Ch.7 - Quantum MechanicsWorksheetSee all chapters
All Chapters
Ch.1 - Intro to General Chemistry
Ch.2 - Atoms & Elements
Ch.3 - Chemical Reactions
BONUS: Lab Techniques and Procedures
BONUS: Mathematical Operations and Functions
Ch.4 - Chemical Quantities & Aqueous Reactions
Ch.5 - Gases
Ch.6 - Thermochemistry
Ch.7 - Quantum Mechanics
Ch.8 - Periodic Properties of the Elements
Ch.9 - Bonding & Molecular Structure
Ch.10 - Molecular Shapes & Valence Bond Theory
Ch.11 - Liquids, Solids & Intermolecular Forces
Ch.12 - Solutions
Ch.13 - Chemical Kinetics
Ch.14 - Chemical Equilibrium
Ch.15 - Acid and Base Equilibrium
Ch.16 - Aqueous Equilibrium
Ch. 17 - Chemical Thermodynamics
Ch.18 - Electrochemistry
Ch.19 - Nuclear Chemistry
Ch.20 - Organic Chemistry
Ch.22 - Chemistry of the Nonmetals
Ch.23 - Transition Metals and Coordination Compounds
Sections
Wavelength and Frequency
Speed of Light
The Energy of Light
Electromagnetic Spectrum
Photoelectric Effect
De Broglie Wavelength
Heisenberg Uncertainty Principle
Bohr Model
Emission Spectrum
Bohr Equation
Introduction to Quantum Mechanics
Quantum Numbers: Principal Quantum Number
Quantum Numbers: Angular Momentum Quantum Number
Quantum Numbers: Magnetic Quantum Number
Quantum Numbers: Spin Quantum Number
Quantum Numbers: Number of Electrons
Quantum Numbers: Nodes
Additional Practice
Diffraction vs Refraction
Quantum Numbers: Emission Spectrum
Dimensional Boxes

In the Bohr Model, electrons can move up and down to different orbitals or shells based on absorbing or releasing of energy. 

Bohr Model

Example #1: Calculate the energy of an electron found in the second shell of the hydrogen atom.

Concept #2: Absorption and Emission

Practice: Which of the electron transitions represents absorption with the greatest frequency?
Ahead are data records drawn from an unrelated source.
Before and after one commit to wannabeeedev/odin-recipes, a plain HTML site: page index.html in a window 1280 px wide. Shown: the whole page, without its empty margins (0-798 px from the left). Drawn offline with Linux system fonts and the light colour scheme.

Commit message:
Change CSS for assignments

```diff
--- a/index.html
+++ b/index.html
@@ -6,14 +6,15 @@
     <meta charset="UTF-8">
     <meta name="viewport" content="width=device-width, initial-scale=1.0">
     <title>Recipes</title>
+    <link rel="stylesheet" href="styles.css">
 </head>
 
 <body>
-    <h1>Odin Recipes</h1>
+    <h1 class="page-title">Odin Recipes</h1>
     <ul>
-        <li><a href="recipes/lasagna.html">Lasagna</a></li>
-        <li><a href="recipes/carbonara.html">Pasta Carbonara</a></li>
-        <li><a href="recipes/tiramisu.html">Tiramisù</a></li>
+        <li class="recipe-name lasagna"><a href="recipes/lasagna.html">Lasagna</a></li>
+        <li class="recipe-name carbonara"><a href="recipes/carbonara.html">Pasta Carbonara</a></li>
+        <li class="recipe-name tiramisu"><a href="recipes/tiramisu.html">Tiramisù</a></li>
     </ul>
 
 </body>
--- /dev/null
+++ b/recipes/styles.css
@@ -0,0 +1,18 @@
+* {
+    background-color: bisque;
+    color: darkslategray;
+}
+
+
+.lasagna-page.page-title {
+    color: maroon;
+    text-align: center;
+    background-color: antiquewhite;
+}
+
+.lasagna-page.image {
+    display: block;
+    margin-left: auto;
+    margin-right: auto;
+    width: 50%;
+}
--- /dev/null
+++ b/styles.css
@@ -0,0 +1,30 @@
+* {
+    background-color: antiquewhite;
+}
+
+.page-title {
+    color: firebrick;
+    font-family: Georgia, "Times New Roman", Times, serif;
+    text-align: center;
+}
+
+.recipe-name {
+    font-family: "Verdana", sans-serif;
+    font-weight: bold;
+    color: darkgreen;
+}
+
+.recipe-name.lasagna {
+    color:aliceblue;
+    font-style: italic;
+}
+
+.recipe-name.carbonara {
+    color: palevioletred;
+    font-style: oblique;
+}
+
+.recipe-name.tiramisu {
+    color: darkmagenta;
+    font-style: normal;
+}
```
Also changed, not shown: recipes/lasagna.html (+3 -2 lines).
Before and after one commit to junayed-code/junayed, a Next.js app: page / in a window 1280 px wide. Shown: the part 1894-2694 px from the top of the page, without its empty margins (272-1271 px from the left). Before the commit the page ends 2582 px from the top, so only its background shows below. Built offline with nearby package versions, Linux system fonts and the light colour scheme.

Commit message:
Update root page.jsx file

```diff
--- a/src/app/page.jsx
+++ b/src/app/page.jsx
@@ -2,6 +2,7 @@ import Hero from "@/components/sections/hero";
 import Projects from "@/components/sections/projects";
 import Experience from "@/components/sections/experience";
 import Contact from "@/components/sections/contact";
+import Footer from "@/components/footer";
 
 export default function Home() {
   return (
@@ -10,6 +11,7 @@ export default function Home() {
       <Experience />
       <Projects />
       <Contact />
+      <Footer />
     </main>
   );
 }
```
Practice: Which of the following transitions (in a hydrogen atom) represent emission of the shortest wavelength?

Practice: If the energy of an electron within the boron atom was calculated as –6.0556 x 10-18 J, at what energy level would it reside?